Below is an excellent history of U.S. public housing by our gifted Architecture Editor, Brian Pape. The article was prompted by the now year-long discussion here in New York to take government out of the building and maintaining of housing for the permanently poor and to invite developers via a competitive Request for Proposal (RFP ) to build apartment buildings that would compete with other apartment buildings seeking to rent to tenants willing and able to pay, and continue to pay, market rates, and then have 30% of the apartments made available to New York’s two million permanently poor.
Most of the objections to this solution have been prompted by the utter failure of the City to maintain public housing. (WNBC has a podcast showing swarming rats running over a kitchen sink and worst of all a baby on a nightly feeding tube exhibiting scars from sharing the tube with the rats through the night.)
There is no question that massive public housing does not work. The City Council and current NYCHA management continue to make obsequious noises as they invite NYCHA activists to voice their solution, which is essentially tax the rich and fix our NYCHA.
I am betting that the city will go ahead and carve out a plot on the Fulton housing campus and build New York’s first mixed income building and then go on to demolish and rebuild all of the buildings to arrive at the first neighborhood in New York that integrates incomes by law.

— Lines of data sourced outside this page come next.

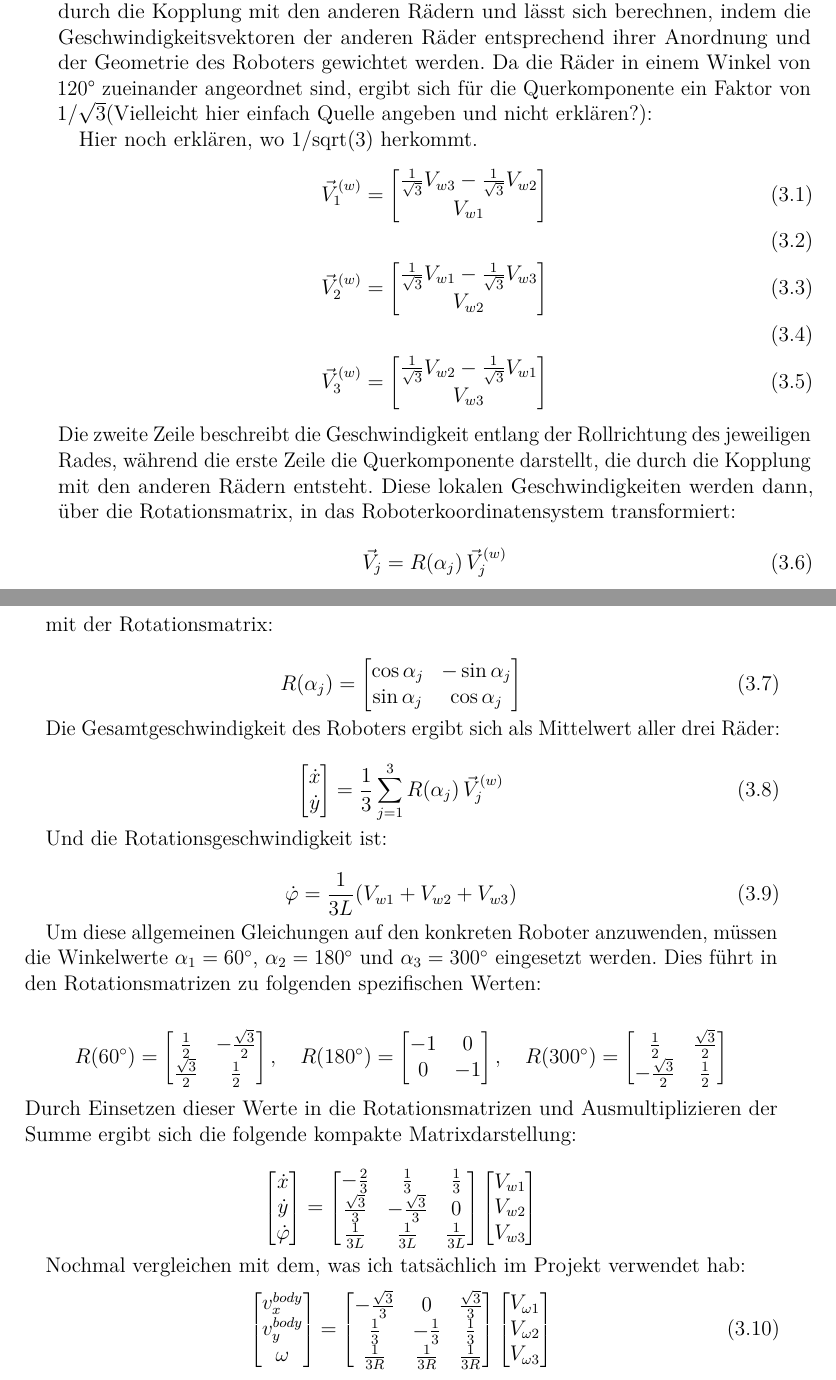
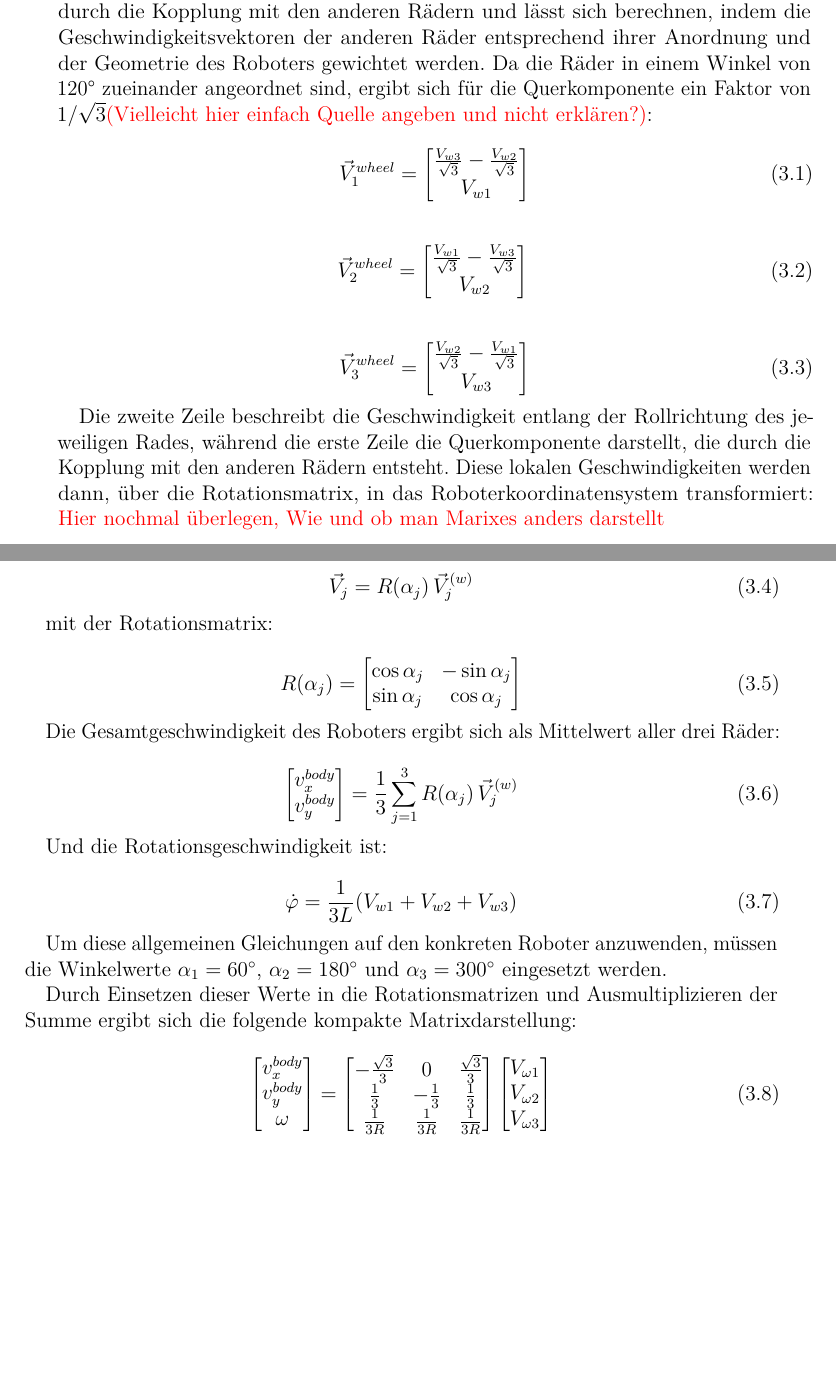
Before and after one commit to StefanSauerer/DocumentationVPJ, a LaTeX document (main.tex, which reads _Kapitel/03_Beobachter.tex): two parts of pages 12 and 13 of 32, joined at a grey line, cut so that both start at the same text, the shorter picture padded with empty space. Compiled offline with pdfLaTeX.

Commit message:
Modellherleitung nochmal validiert. Noch übrige Punkte markiert

```diff
--- a/_Kapitel/03_Beobachter.tex
+++ b/_Kapitel/03_Beobachter.tex
@@ -58,30 +58,35 @@ Wie in Abbildung \ref{fig:Grafik-Omniroboter} zu sehen, sind die Geschwindigkeit
 	\caption{3-Rad-Omniroboter mit Radwinkeln $60^\circ$, $180^\circ$, $300^\circ$}
     \label{fig:Grafik-Omniroboter}
 \end{figure}
-Um die Gesamtgeschwindigkeit des Roboters zu berechnen, müssen die Beiträge aller drei Räder berücksichtigt und in das globale Koordinatensystem transformiert werden.Hierfür wird zunächst die Geschwindigkeit jedes Rades im lokalen Radkoordinatensystem $(x_j, y_j)$ beschrieben, wobei die erste Zeile die Querkomponente und die zweite Zeile die direkte Rollkomponente darstellt. Die Querkomponente entsteht durch die Kopplung mit den anderen Rädern und lässt sich berechnen, indem die Geschwindigkeitsvektoren der anderen Räder entsprechend ihrer Anordnung und der Geometrie des Roboters gewichtet werden. Da die Räder in einem Winkel von 120° zueinander angeordnet sind, ergibt sich für die Querkomponente ein Faktor von $1/\sqrt{3}$(Vielleicht hier einfach Quelle angeben und nicht erklären?):
+Um die Gesamtgeschwindigkeit des Roboters zu berechnen, müssen die Beiträge aller drei Räder berücksichtigt und in das globale Koordinatensystem transformiert werden.Hierfür wird zunächst die Geschwindigkeit jedes Rades im lokalen Radkoordinatensystem $(x_j, y_j)$ beschrieben, wobei die erste Zeile die Querkomponente und die zweite Zeile die direkte Rollkomponente darstellt. Die Querkomponente entsteht durch die Kopplung mit den anderen Rädern und lässt sich berechnen, indem die Geschwindigkeitsvektoren der anderen Räder entsprechend ihrer Anordnung und der Geometrie des Roboters gewichtet werden. Da die Räder in einem Winkel von 120° zueinander angeordnet sind, ergibt sich für die Querkomponente ein Faktor von $1/\sqrt{3}$\textcolor{red}{(Vielleicht hier einfach Quelle angeben und nicht erklären?)}:
 
-Hier noch erklären, wo 1/sqrt(3) herkommt.
-\begin{align}
-\vec{V}_1^{(w)} &=
+\begin{equation}
+    \vec{V}_1^{wheel} =
     \begin{bmatrix}
-\frac{1}{\sqrt{3}}V_{w3} - \frac{1}{\sqrt{3}}V_{w2} \\
+    \frac{V_{w3}}{\sqrt{3}} - \frac{V_{w2}}{\sqrt{3}} \\
     V_{w1}
-\end{bmatrix} \\
+    \end{bmatrix}
+\end{equation}
 \\
-\vec{V}_2^{(w)} &=
+\begin{equation}
+    \vec{V}_2^{wheel} =
     \begin{bmatrix}
-\frac{1}{\sqrt{3}}V_{w1} - \frac{1}{\sqrt{3}}V_{w3} \\
+    \frac{V_{w1}}{\sqrt{3}} - \frac{V_{w3}}{\sqrt{3}}\\
     V_{w2}
     \end{bmatrix} \\
+\end{equation}
 \\
-\vec{V}_3^{(w)} &=
+\begin{equation}
+    \vec{V}_3^{wheel} =
     \begin{bmatrix}
-\frac{1}{\sqrt{3}}V_{w2} - \frac{1}{\sqrt{3}}V_{w1} \\
+    \frac{V_{w2}}{\sqrt{3}} - \frac{V_{w1}}{\sqrt{3}}\\
     V_{w3}
     \end{bmatrix}
-\end{align}
+\end{equation}
+
 Die zweite Zeile beschreibt die Geschwindigkeit entlang der Rollrichtung des jeweiligen Rades, während die erste Zeile die Querkomponente darstellt, die durch die Kopplung mit den anderen Rädern entsteht.
 Diese lokalen Geschwindigkeiten werden dann, über die Rotationsmatrix, in das Roboterkoordinatensystem transformiert:
+\textcolor{red}{Hier nochmal überlegen, Wie und ob man Marixes anders darstellt}\\
 
 \begin{equation}
 \vec{V}_j = R(\alpha_j)\,\vec{V}_j^{(w)}
@@ -101,8 +106,8 @@ Die Gesamtgeschwindigkeit des Roboters ergibt sich als Mittelwert aller drei Rä
 
 \begin{equation}
 \begin{bmatrix}
-\dot{x} \\
-\dot{y}
+v_x^{body} \\
+v_y^{body} \\
 \end{bmatrix}
 =
 \frac{1}{3} \sum_{j=1}^{3}
@@ -115,35 +120,10 @@ Und die Rotationsgeschwindigkeit ist:
 \dot{\varphi} = \frac{1}{3L}(V_{w1} + V_{w2} + V_{w3})
 \end{equation}
 
-Um diese allgemeinen Gleichungen auf den konkreten Roboter anzuwenden, müssen die Winkelwerte $\alpha_1 = 60^\circ$, $\alpha_2 = 180^\circ$ und $\alpha_3 = 300^\circ$ eingesetzt werden. Dies führt in den Rotationsmatrizen zu folgenden spezifischen Werten:
+Um diese allgemeinen Gleichungen auf den konkreten Roboter anzuwenden, müssen die Winkelwerte $\alpha_1 = 60^\circ$, $\alpha_2 = 180^\circ$ und $\alpha_3 = 300^\circ$ eingesetzt werden.
 
-\begin{align*}
-R(60^\circ) &= \begin{bmatrix} \frac{1}{2} & -\frac{\sqrt{3}}{2} \\ \frac{\sqrt{3}}{2} & \frac{1}{2} \end{bmatrix}, \quad
-R(180^\circ) = \begin{bmatrix} -1 & 0 \\ 0 & -1 \end{bmatrix}, \quad
-R(300^\circ) = \begin{bmatrix} \frac{1}{2} & \frac{\sqrt{3}}{2} \\ -\frac{\sqrt{3}}{2} & \frac{1}{2} \end{bmatrix}
-\end{align*}
 Durch Einsetzen dieser Werte in die Rotationsmatrizen und Ausmultiplizieren der Summe ergibt sich die folgende kompakte Matrixdarstellung:
 
-\[
-\begin{bmatrix}
-\dot{x} \\
-\dot{y} \\
-\dot{\varphi}
-\end{bmatrix}
-=
-\begin{bmatrix}
--\frac{2}{3} & \frac{1}{3} & \frac{1}{3} \\
-\frac{\sqrt{3}}{3} & -\frac{\sqrt{3}}{3} & 0 \\
-\frac{1}{3L} & \frac{1}{3L} & \frac{1}{3L}
-\end{bmatrix}
-\begin{bmatrix}
-V_{w1} \\
-V_{w2} \\
-V_{w3}
-\end{bmatrix}
-\]
-
-Nochmal vergleichen mit dem, was ich tatsächlich im Projekt verwendet hab:
 \begin{equation}
     \begin{bmatrix}
         v_x^{body} \\
```
Also changed, not shown: _Kapitel/03_Beobachter.tex (10 more changed lines). Lines whose indentation alone changed are shown as unchanged.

I am a firm believer that laws designed to correct a social inequity in one decade create social inequities of their own in the next—take rent control—so I’m anxious about buildings with legally enforced integration. The sprawl of NYCHA needs to be ended and the buildings demolished so, OK, let’s have enforced 70-30 integration.